It plays and looks like countless other games, but never steps out from under their shadows.

User Rating: 5 | Trine PS3
Trine is set in a medieval fantasy kingdom under siege from the undead. Amidst the war, three disparate characters (a thief, wizard, and warrior) stumble upon an artifact that binds them together and sets them on a journey to find a remedy. The thief is quick and can easily traverse obstacles, the wizard can summon objects, and the warrior smashes stuff. The tale of the likely trio and kingdom with an undead problem is told mostly through oration during loading screens. If this sounds very ordinary, that's because it is.

Over the course of completing the various side scrolling levels, the player will do a mix of platforming, puzzle solving, and hacking up undead. The variety seems to be there, but everything eventually turns into a slog as its all so familiar. Platforming obstacles are generally just stretches of skinny ledges and rotating planks. Seemingly despite the modern physics engine, puzzles are well worn designs involving floor switches that need the firm weight of boxes (the wizard can conveniently summon such boxes out of nowhere). The rickety skeletal foes can be dispatched by using the wizard to pushed them into hazards, but its more easily done by mashing away at the attack button. I want to call these systems old fashioned, but many such games in their heyday at least were lovingly crafted.

Additional users can play simultaneously in a cooperative mode. Having multiple characters on screen at once seems to stretch the story conceit of the trio being bound together as one, but I was thankful for the feature as it leads to the best gameplay possibilities. For distant enemies that aren't easily smashed, one player might fire arrows while another guards against return volleys with a shield. For platforms that seem too high, the wizard can summon a box for another player to stand on and be levitated upwards. There are other little cooperative tricks to be found that give the generic situations a little life. Sadly, this mode is subject to a bothersome camera that doesn't always track everybody. Sometimes the offscreen character will get teleported to the frontrunner, but in other cases they are stuck until their teammate goes back for them.

Perhaps it is fitting that I can't remember if this mythical kingdom has a name or not, because it is so reminiscent others. However, Trine's sin is that it doesn't feel as good as its predecessors. There are some bright spots. The whimsical visuals, while never being jaw dropping, mesh well with the nonsensical environmental hazards (just how many fireball traps are necessary?). The cooperative mode can be fun, although that walks all over the game's meager story and is often let down by a poor camera anyway.

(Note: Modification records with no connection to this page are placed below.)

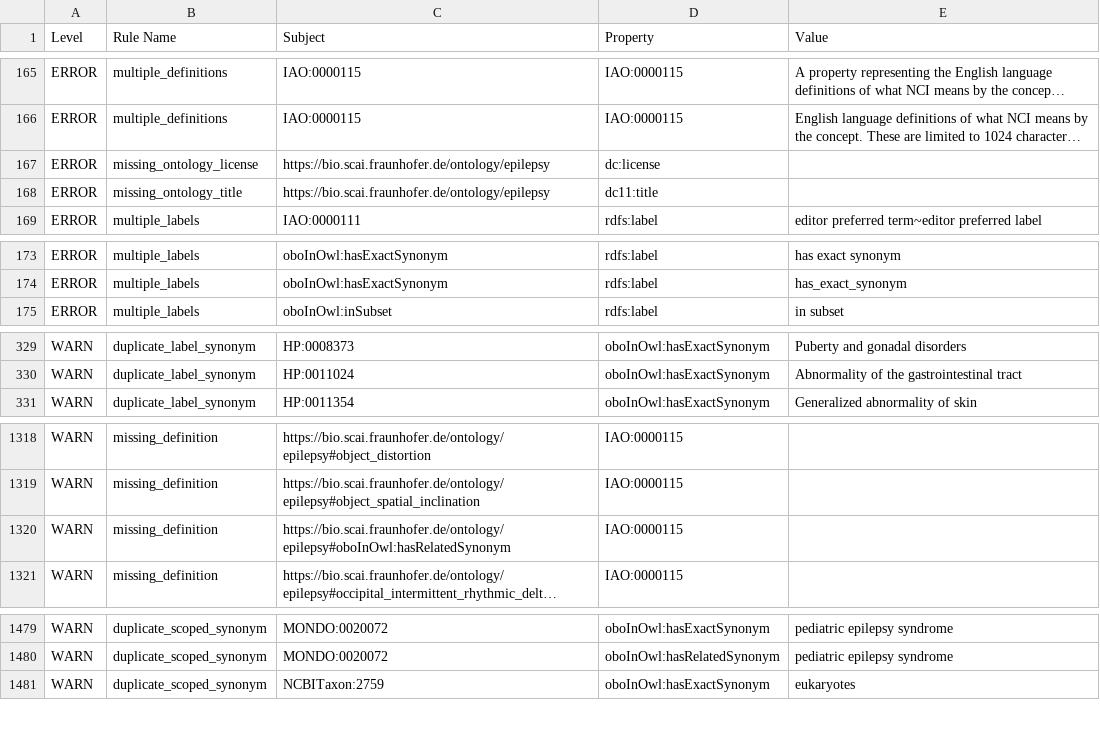
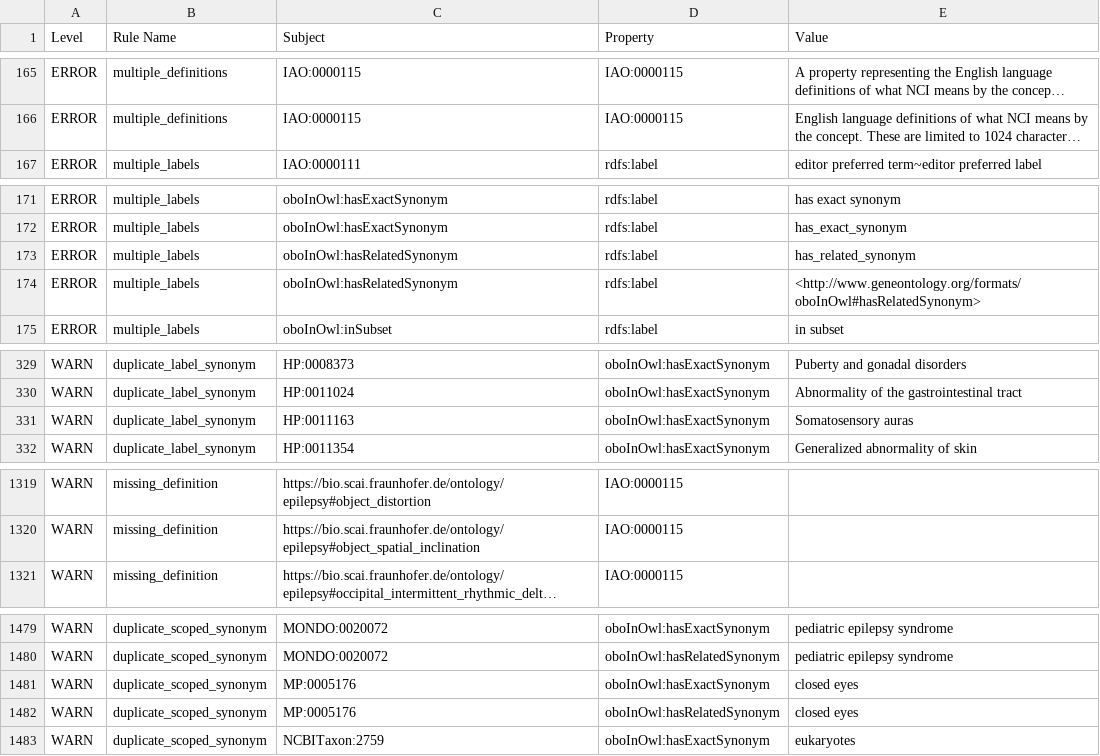
Before and after one commit to SCAI-BIO/EpilepsyOntology, a TSV file: report.tsv, drawn as a sheet; only a part is shown, gaps mark what is left out; long unchanged cells end in …; removed rows and columns are numbered as before the commit, all else as after; the diff names each change by its address in the sheet, - before the commit and + after, or states it on an @@ line.

```diff
--- a/report.tsv
+++ b/report.tsv
-row 167: ERROR | missing_ontology_license | https://bio.scai.fraunhofer.de/ontology/epilepsy | dc:license
-row 168: ERROR | missing_ontology_title | https://bio.scai.fraunhofer.de/ontology/epilepsy | dc11:title
+row 173: ERROR | multiple_labels | oboInOwl:hasRelatedSynonym | rdfs:label | has_related_synonym
+row 174: ERROR | multiple_labels | oboInOwl:hasRelatedSynonym | rdfs:label | <http://www.geneontology.org/formats/oboInOwl#hasRelatedSynonym>
+row 331: WARN | duplicate_label_synonym | HP:0011163 | oboInOwl:hasExactSynonym | Somatosensory auras
-row 1320: WARN | missing_definition | https://bio.scai.fraunhofer.de/ontology/epilepsy#oboInOwl:hasRelatedSynonym | IAO:0000115
+row 1481: WARN | duplicate_scoped_synonym | MP:0005176 | oboInOwl:hasExactSynonym | closed eyes
+row 1482: WARN | duplicate_scoped_synonym | MP:0005176 | oboInOwl:hasRelatedSynonym | closed eyes
```
Also changed, not shown: 3 other files.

The rest of Trine is hard to recommend even passingly. The combat never even comes close to the likes of Golden Axe or Contra, the platforming has none of the character of the 2D Mario or Sonic games, and side scrolling games of today are so full of great puzzle design that its hard to even give Trine a second look. Perhaps these games are stiff competition for some, but I think every game needs something to hang its hat on and we shouldn't settle for mediocrity.